_PROBLEM DESCRIPTION_: Your result will be the set of lines with "import", copied from the material below.

_SUPPLIED INFORMATION_:
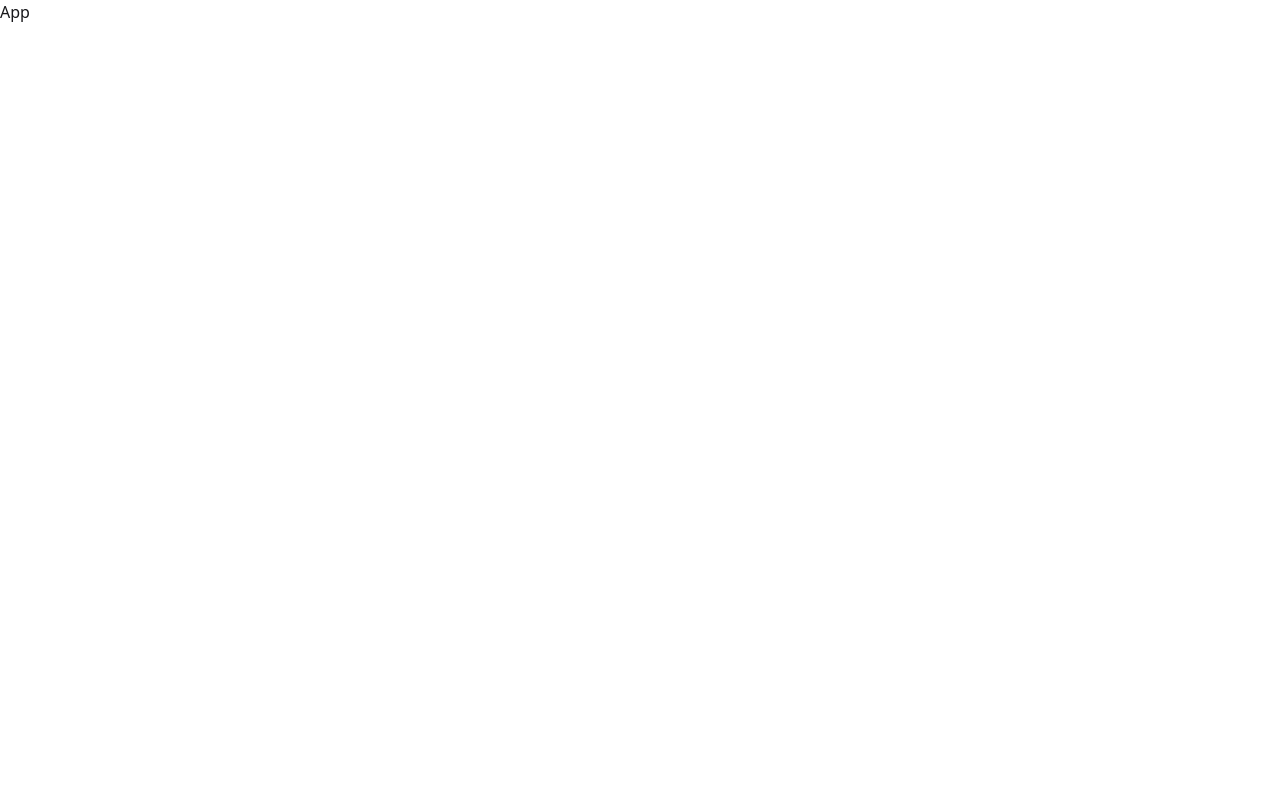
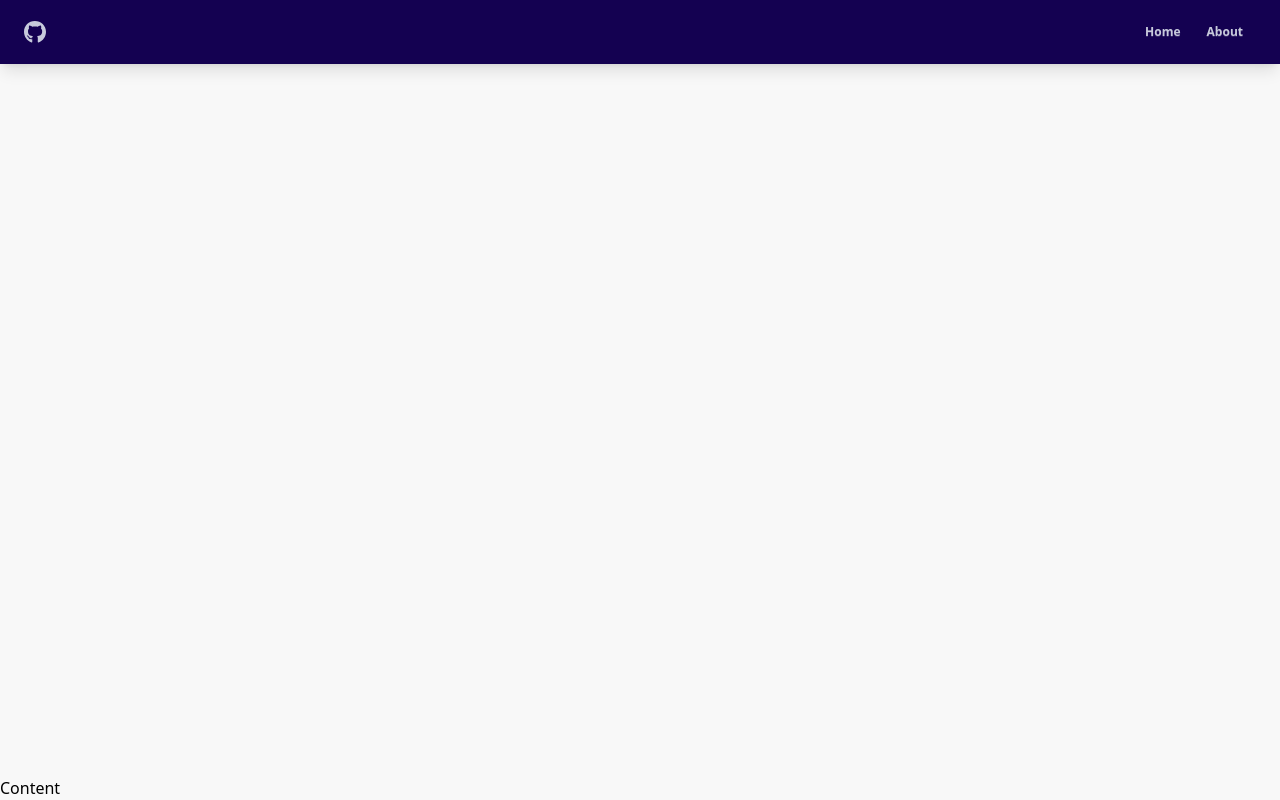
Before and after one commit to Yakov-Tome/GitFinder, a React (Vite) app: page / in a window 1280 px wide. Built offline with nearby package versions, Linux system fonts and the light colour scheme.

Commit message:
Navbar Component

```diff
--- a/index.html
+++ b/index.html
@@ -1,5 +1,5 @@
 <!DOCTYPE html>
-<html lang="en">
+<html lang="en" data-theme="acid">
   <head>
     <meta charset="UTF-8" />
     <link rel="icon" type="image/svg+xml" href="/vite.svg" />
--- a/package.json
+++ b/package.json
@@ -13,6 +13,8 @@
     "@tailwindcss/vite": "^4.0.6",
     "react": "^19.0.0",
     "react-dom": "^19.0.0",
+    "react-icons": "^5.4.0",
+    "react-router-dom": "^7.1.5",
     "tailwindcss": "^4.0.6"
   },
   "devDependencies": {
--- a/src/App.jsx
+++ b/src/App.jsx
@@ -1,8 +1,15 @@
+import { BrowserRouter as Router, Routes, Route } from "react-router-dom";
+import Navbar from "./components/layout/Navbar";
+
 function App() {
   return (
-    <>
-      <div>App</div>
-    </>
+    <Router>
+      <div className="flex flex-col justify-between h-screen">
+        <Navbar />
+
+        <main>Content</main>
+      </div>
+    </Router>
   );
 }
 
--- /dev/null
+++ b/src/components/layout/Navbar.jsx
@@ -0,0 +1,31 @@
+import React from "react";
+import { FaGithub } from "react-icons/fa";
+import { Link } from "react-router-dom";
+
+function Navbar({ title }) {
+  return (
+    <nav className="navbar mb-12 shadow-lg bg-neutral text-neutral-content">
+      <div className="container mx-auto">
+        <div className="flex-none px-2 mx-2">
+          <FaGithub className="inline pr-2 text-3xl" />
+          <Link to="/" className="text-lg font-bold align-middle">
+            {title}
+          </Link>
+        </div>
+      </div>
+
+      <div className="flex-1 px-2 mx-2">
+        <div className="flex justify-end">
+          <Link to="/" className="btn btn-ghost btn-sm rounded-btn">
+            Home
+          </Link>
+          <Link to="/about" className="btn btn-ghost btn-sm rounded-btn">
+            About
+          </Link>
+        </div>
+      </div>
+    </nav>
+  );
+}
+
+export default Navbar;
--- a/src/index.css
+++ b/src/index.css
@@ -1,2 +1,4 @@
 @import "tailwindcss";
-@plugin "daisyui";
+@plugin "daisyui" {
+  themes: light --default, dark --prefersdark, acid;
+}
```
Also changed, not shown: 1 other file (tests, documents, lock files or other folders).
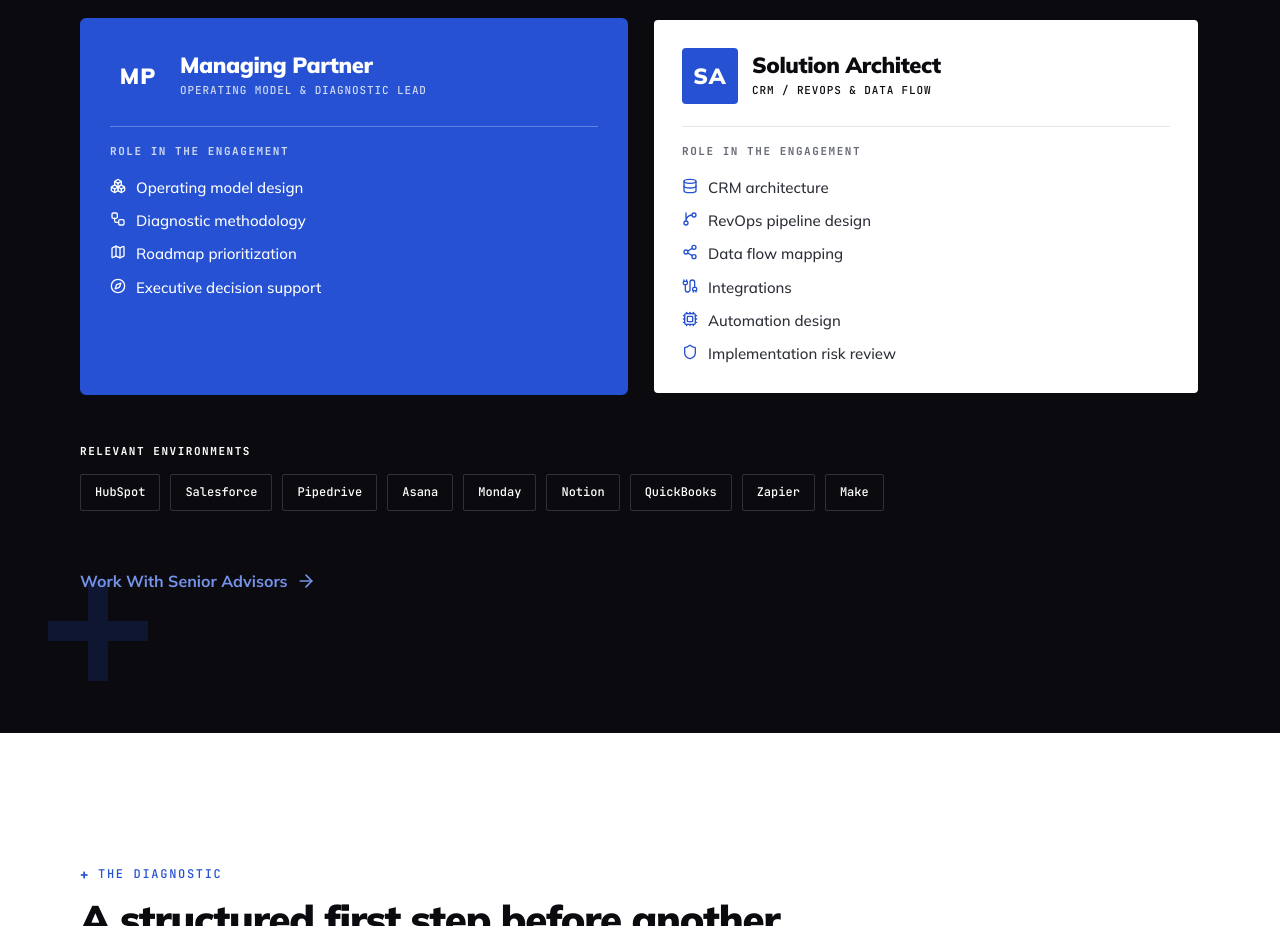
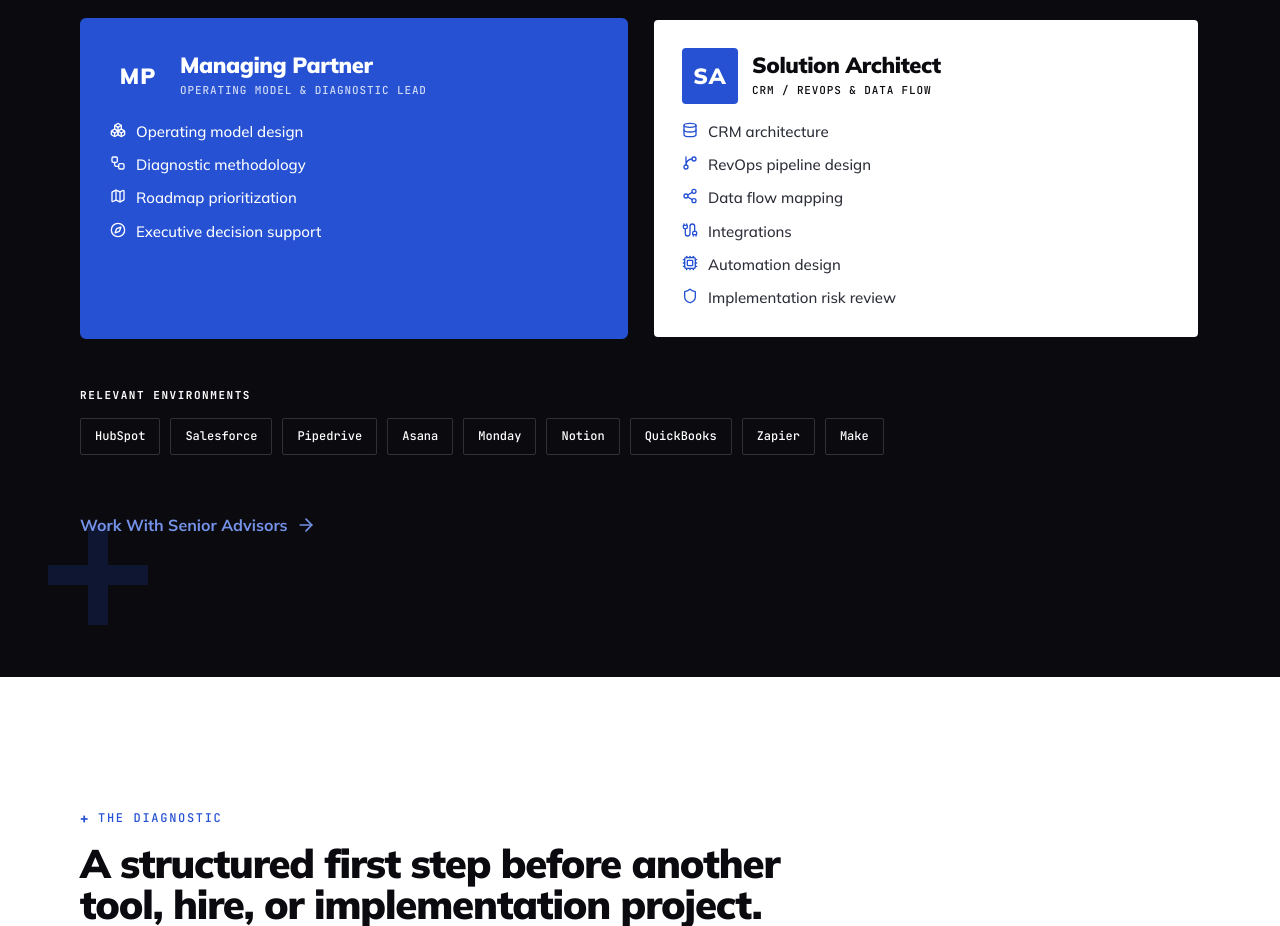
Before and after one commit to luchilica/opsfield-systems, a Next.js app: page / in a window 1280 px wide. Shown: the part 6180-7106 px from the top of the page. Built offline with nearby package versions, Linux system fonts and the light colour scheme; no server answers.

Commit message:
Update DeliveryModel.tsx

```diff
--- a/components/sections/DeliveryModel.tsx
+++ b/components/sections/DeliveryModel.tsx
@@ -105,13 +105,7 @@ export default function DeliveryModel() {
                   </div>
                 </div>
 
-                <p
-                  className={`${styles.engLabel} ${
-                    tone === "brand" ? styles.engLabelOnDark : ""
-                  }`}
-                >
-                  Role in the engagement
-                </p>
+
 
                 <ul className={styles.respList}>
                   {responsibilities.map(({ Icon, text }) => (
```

_RESULT OF THE EXERCISE_:
+import { BrowserRouter as Router, Routes, Route } from "react-router-dom";
+import Navbar from "./components/layout/Navbar";
+import React from "react";
+import { FaGithub } from "react-icons/fa";
+import { Link } from "react-router-dom";
 @import "tailwindcss";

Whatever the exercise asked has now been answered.